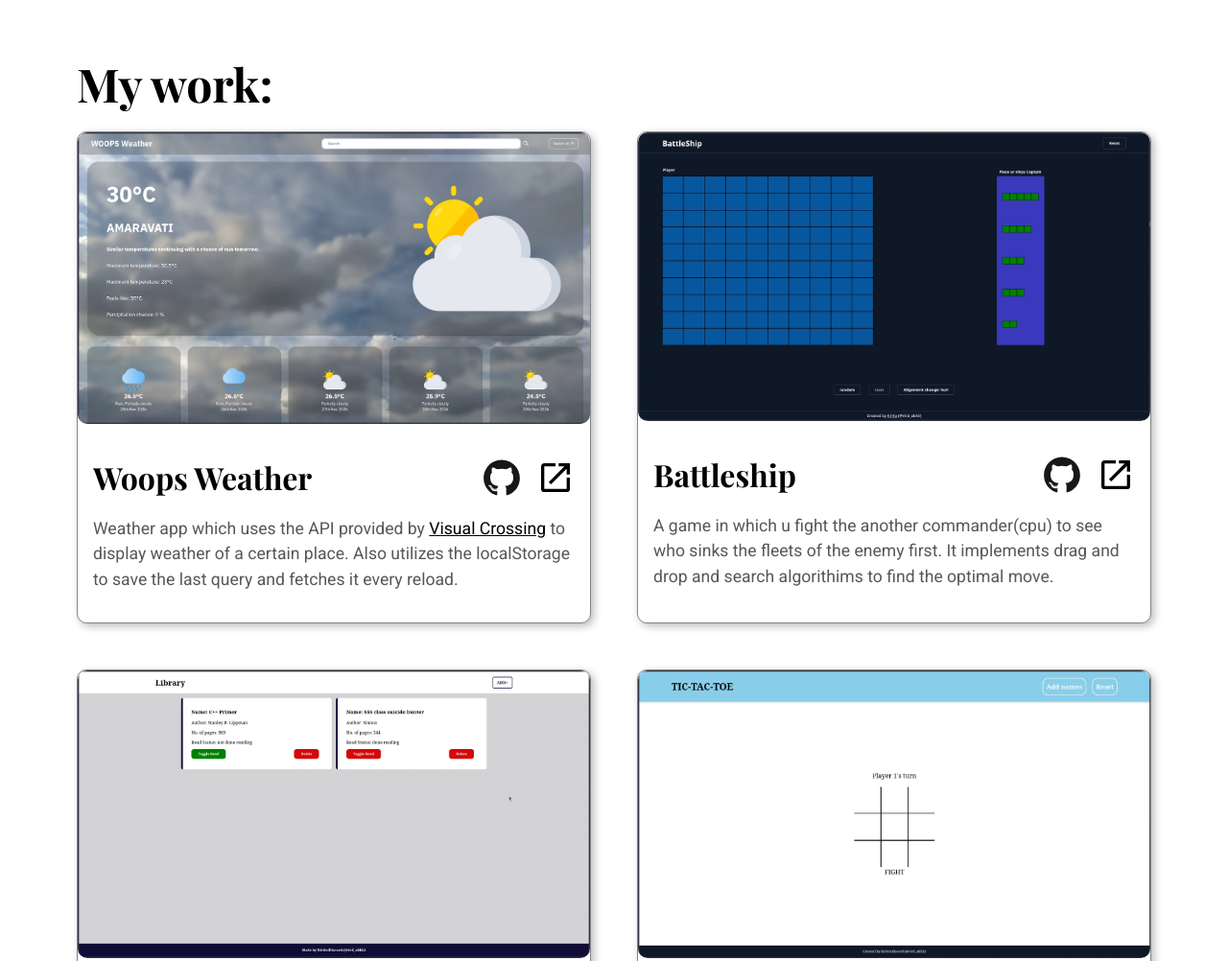
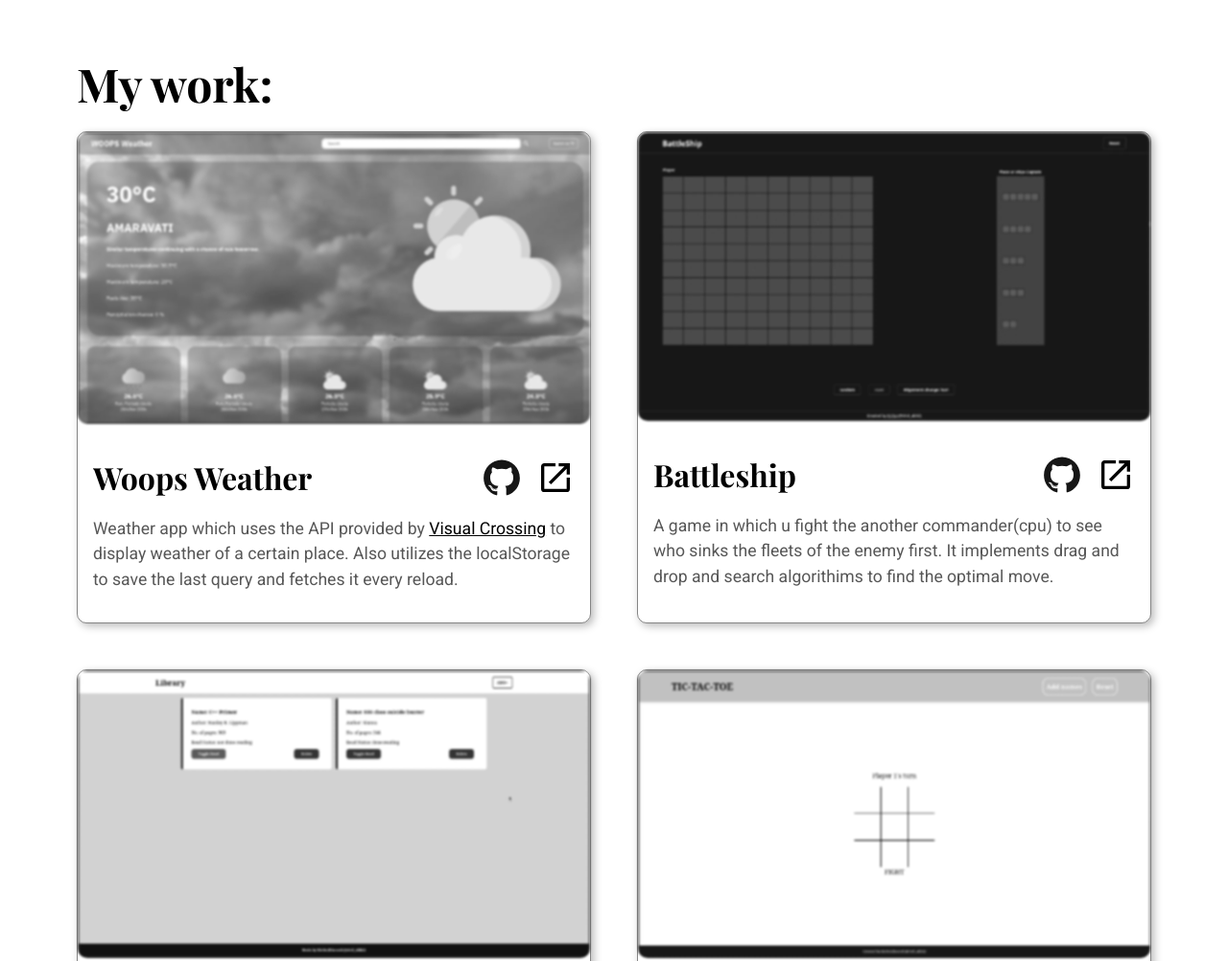
Before and after one commit to Kirito-exe/HomePage, a website built with webpack: page src/template.html in a window 1280 px wide. Shown: the part 800-1802 px from the top of the page at 96% size. Built offline with nearby package versions, Linux system fonts and the light colour scheme.

Commit message:
feat: added some transitions

```diff
--- a/src/style.css
+++ b/src/style.css
@@ -7,7 +7,34 @@
     font-family: "Roboto";
     src: url(./assests/fonts/Roboto-VariableFont_wdth\,wght.woff2);
 }
+/* animations */
+svg{
+    will-change: transform;
+    transition: transform 0.3s ease-in-out;
+}
+svg:hover{
+    transform: scale(1.2);
+}
+.item{
+    will-change: transform;
+    will-change: filter;
+    filter: saturate(0);
+    transition: filter 0.2s ease-in-out, transform 0.2s ease-in-out
+}
+.item:hover{
+    filter: saturate(100%);
+    transform: scale(1.1);
+}
+.item img{
+    will-change: filter;
+    filter: blur(1px);
+    transition: filter 0.2s ease-in-out
+}
+.item img:hover{
+    filter: blur(0);
+}
 
+/* end of animations */
 p{
     font-family: "Roboto",Arial, Helvetica, sans-serif;
 }
```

::::

# [What you should do]
Would you repeat the material exactly, keeping out any pictures?

# [Output]
Before and after one commit to Kirito-exe/HomePage, a website built with webpack: page src/template.html in a window 1280 px wide. Shown: the part 800-1802 px from the top of the page at 96% size. Built offline with nearby package versions, Linux system fonts and the light colour scheme.

Commit message:
feat: added some transitions

```diff
--- a/src/style.css
+++ b/src/style.css
@@ -7,7 +7,34 @@
     font-family: "Roboto";
     src: url(./assests/fonts/Roboto-VariableFont_wdth\,wght.woff2);
 }
+/* animations */
+svg{
+    will-change: transform;
+    transition: transform 0.3s ease-in-out;
+}
+svg:hover{
+    transform: scale(1.2);
+}
+.item{
+    will-change: transform;
+    will-change: filter;
+    filter: saturate(0);
+    transition: filter 0.2s ease-in-out, transform 0.2s ease-in-out
+}
+.item:hover{
+    filter: saturate(100%);
+    transform: scale(1.1);
+}
+.item img{
+    will-change: filter;
+    filter: blur(1px);
+    transition: filter 0.2s ease-in-out
+}
+.item img:hover{
+    filter: blur(0);
+}
 
+/* end of animations */
 p{
     font-family: "Roboto",Arial, Helvetica, sans-serif;
 }
```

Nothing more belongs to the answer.